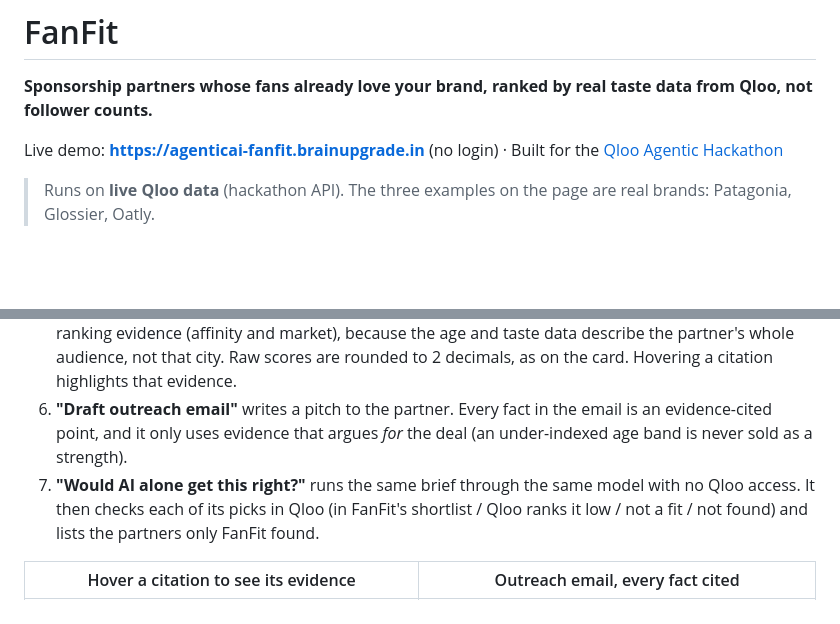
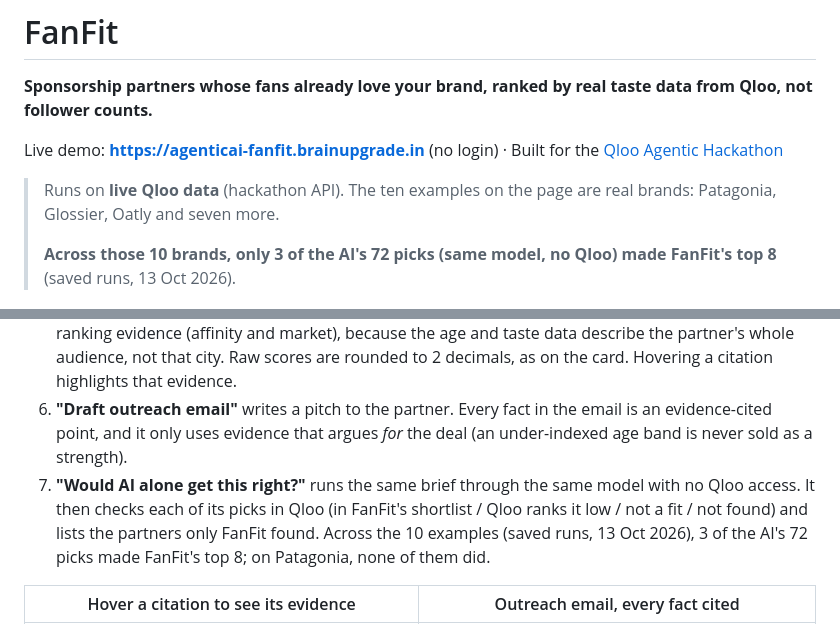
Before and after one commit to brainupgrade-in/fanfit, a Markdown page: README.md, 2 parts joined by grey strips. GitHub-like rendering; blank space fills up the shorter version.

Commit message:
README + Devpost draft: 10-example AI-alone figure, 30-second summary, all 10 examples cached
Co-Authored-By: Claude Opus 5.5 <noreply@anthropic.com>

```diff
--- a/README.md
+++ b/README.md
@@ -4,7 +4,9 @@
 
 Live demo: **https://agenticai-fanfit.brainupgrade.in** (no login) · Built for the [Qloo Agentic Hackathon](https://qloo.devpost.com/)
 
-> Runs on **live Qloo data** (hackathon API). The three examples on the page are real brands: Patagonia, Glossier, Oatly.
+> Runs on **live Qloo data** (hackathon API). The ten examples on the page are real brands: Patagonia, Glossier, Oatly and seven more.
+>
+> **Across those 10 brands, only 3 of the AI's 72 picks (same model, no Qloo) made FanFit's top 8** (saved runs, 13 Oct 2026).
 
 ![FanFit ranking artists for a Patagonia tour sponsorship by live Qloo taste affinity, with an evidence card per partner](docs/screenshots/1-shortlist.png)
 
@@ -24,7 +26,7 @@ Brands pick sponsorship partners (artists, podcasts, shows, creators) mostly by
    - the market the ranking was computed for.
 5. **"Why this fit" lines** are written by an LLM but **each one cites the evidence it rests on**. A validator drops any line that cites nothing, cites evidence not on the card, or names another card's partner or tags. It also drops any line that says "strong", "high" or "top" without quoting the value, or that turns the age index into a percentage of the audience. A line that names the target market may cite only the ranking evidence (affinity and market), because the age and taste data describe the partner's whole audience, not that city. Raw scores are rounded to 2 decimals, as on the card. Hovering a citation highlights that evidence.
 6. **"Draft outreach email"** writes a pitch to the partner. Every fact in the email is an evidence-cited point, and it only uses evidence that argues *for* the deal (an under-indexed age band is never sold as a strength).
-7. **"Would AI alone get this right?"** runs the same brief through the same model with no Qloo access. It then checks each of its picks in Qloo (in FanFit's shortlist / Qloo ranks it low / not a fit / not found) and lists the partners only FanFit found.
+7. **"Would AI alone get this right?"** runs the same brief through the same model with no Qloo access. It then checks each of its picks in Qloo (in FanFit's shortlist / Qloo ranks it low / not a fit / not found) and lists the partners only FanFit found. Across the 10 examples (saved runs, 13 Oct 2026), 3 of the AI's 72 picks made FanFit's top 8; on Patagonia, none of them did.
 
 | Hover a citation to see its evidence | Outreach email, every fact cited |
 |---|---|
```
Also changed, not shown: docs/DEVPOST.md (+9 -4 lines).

---

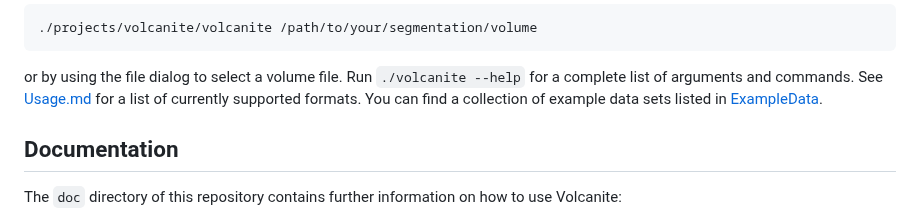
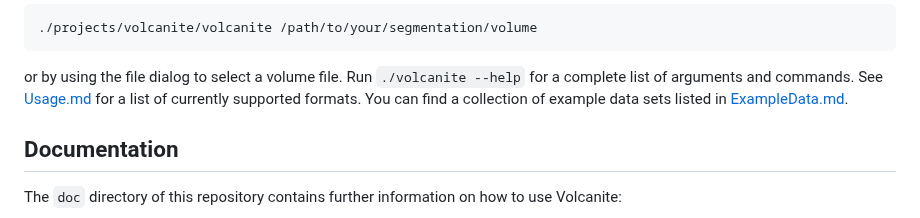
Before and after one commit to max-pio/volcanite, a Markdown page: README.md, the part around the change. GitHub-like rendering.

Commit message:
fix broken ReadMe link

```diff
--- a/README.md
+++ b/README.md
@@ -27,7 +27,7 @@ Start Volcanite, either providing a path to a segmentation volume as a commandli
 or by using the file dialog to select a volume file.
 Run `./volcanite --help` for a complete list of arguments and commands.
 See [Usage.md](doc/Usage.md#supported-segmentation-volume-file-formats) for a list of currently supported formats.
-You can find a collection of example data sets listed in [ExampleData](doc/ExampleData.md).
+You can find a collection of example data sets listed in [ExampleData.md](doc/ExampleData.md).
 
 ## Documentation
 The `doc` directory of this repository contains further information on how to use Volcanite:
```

...

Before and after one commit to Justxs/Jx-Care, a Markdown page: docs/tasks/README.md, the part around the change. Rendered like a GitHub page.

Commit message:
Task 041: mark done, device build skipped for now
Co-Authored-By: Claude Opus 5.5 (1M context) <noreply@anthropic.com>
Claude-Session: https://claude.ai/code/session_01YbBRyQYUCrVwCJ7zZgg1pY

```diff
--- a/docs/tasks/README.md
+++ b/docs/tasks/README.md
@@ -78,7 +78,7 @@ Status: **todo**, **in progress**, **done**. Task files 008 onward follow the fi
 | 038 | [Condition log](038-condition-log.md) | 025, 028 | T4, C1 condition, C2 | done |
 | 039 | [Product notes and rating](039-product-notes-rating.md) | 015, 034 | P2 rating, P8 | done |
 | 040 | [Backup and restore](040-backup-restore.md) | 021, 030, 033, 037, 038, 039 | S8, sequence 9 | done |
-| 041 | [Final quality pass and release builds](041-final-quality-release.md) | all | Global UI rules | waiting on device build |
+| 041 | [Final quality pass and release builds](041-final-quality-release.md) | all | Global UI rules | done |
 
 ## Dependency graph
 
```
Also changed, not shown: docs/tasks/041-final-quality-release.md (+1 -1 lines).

WHAT YOU ARE ASKED TO DO: Once a line of the records is found to contain "Patagonia", copy it out.

YOUR SOLUTION:
-> Runs on **live Qloo data** (hackathon API). The three examples on the page are real brands: Patagonia, Glossier, Oatly.
+> Runs on **live Qloo data** (hackathon API). The ten examples on the page are real brands: Patagonia, Glossier, Oatly and seven more.
 ![FanFit ranking artists for a Patagonia tour sponsorship by live Qloo taste affinity, with an evidence card per partner](docs/screenshots/1-shortlist.png)
+7. **"Would AI alone get this right?"** runs the same brief through the same model with no Qloo access. It then checks each of its picks in Qloo (in FanFit's shortlist / Qloo ranks it low / not a fit / not found) and lists the partners only FanFit found. Across the 10 examples (saved runs, 13 Oct 2026), 3 of the AI's 72 picks made FanFit's top 8; on Patagonia, none of them did.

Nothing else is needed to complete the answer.